Kuldip arrived at the house and I spent a few minutes with him. I am irritated by his behaviour despite the opportunities his presence here provides me with. Although he says all the right things about why he is here, his actions are not convincing. He doesn’t listen as he should and he doesn’t seem prepared to surrender to a process he sees working in others.
In the afternoon Karaj and Arun returned from their meeting and Arun presented me with two bound volumes of my journal. I am delighted with them, and it was a lovely gesture. Many thanks to both of you. It was also nice to see the pleasant side of Arun again.
In the evening George and Harriet arrived and so did Sunil. I was ready to go home to bed but I ended up staying until 23.30. I became frustrated with Sunil because there was work of his to be completed. Work which Kuldip had started. It was the involvement of Kuldip which caused my confusion and annoyance, at which point I politely said to Sunil that he should finish it off himself while I spent some time in the garden.
Looking back I was also annoyed with Sunil because he was being so vague about what needed doing. At one point in the evening I felt a familiar feeling: I wanted to walk away. I wanted to walk away from the house and stay away for a long time. This is something which I often do. I start something on my own, and as soon as others begin to join in or do the same I drift away.

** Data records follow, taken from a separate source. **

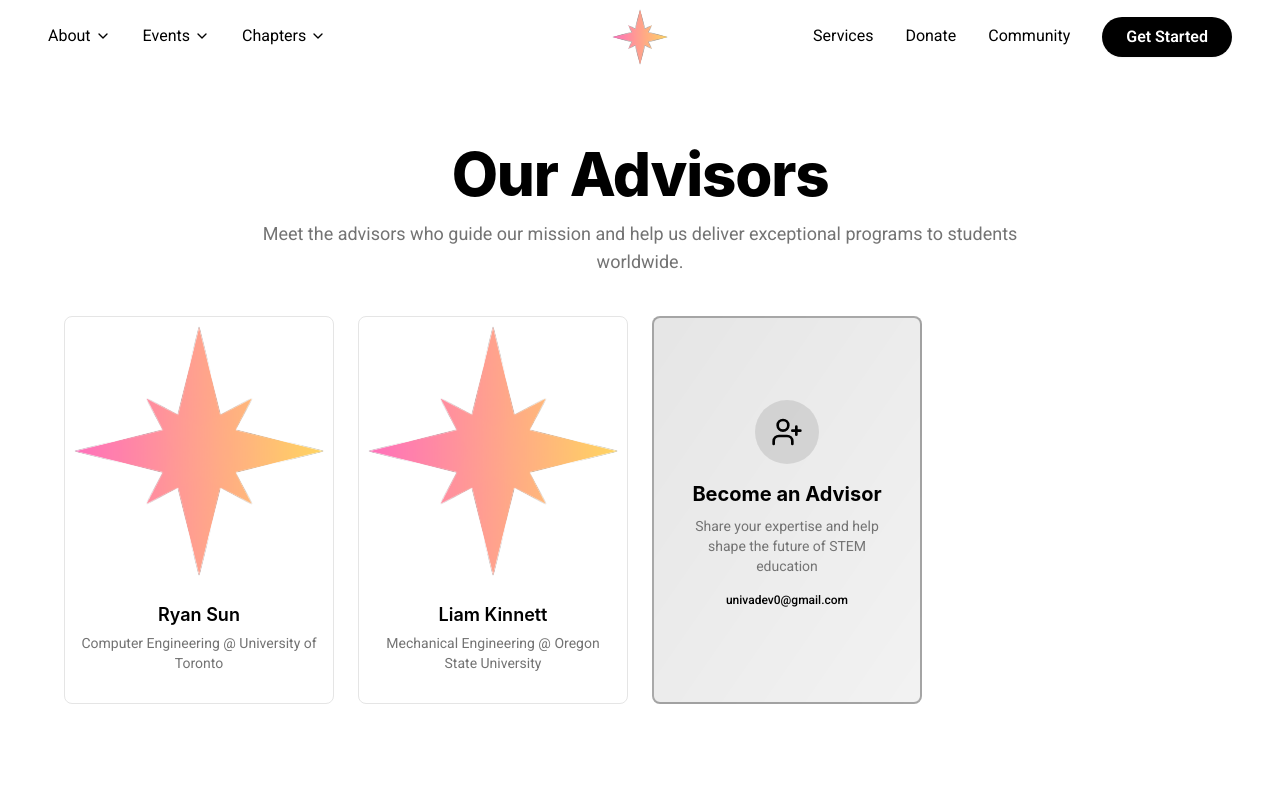
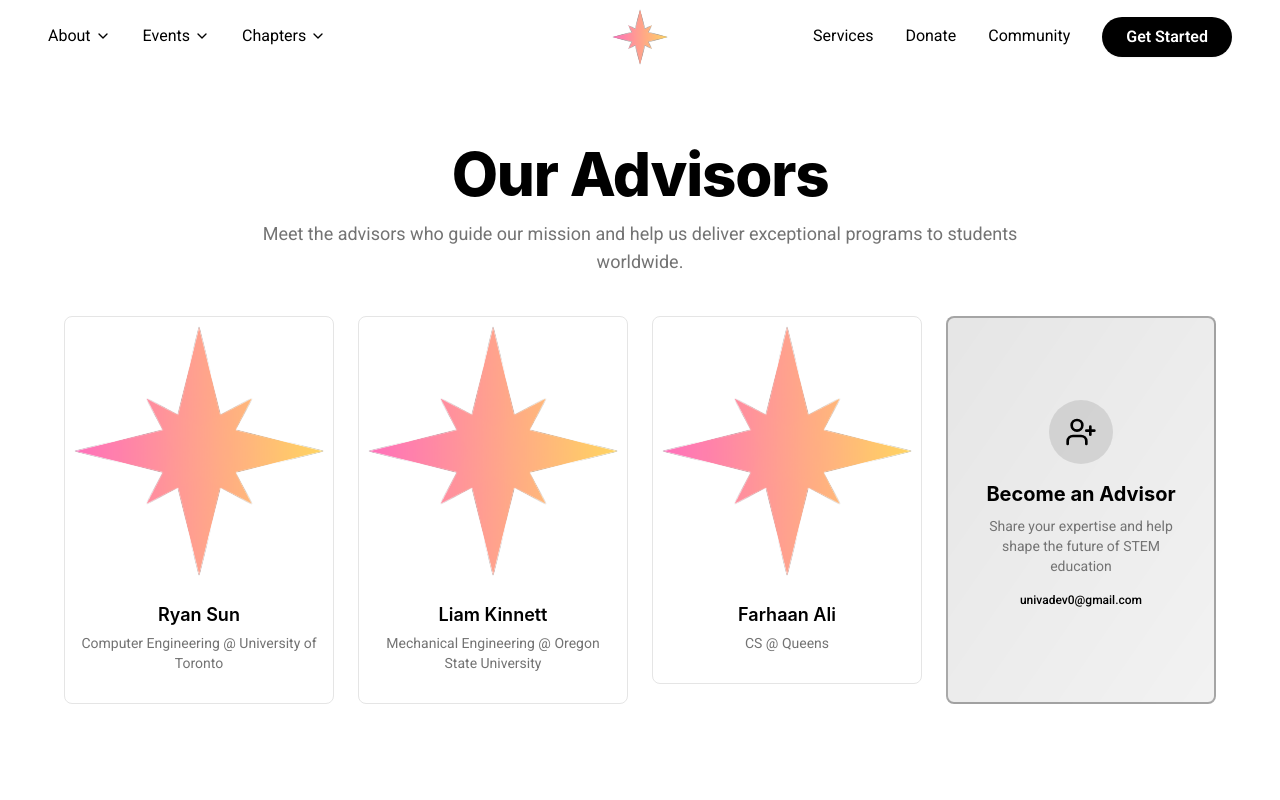
Before and after one commit to univadev/univadev.com, a Next.js app: page /advisors in a window 1280 px wide. Shown: the top 800 px of the page. Built offline with nearby package versions, Linux system fonts and the light colour scheme; a web font is replaced by a local one.

Commit message:
Add advisor

```diff
--- a/src/data/advisors.ts
+++ b/src/data/advisors.ts
@@ -18,4 +18,10 @@ export const advisors: Advisor[] = [
     image: "/univadev.svg",
     linkedin: "https://www.linkedin.com/in/liam-kinnett-29860532b/",
   },
+  {
+    name: "Farhaan Ali",
+    role: "CS @ Queens",
+    image: "/univadev.svg",
+    linkedin: "https://www.linkedin.com/in/farhaan-ali/",
+  },
 ];
```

My feedback from Karaj concerned my attitude towards Sunil’s work. He told me that whatever state I’m in, I need to be in charge. Even when I’m low I should be able to help people relax and take their problems off them. Sunil had missed his last train so he stayed at mine. Karaj dropped us both off and explained to Sunil that he had been the cause of my frustration earlier on in the evening. Whatever the reason, be it Kuldip’s confusing input or his own melancholy, all he needed to do was be clear with me what needed doing and I could have got on with it.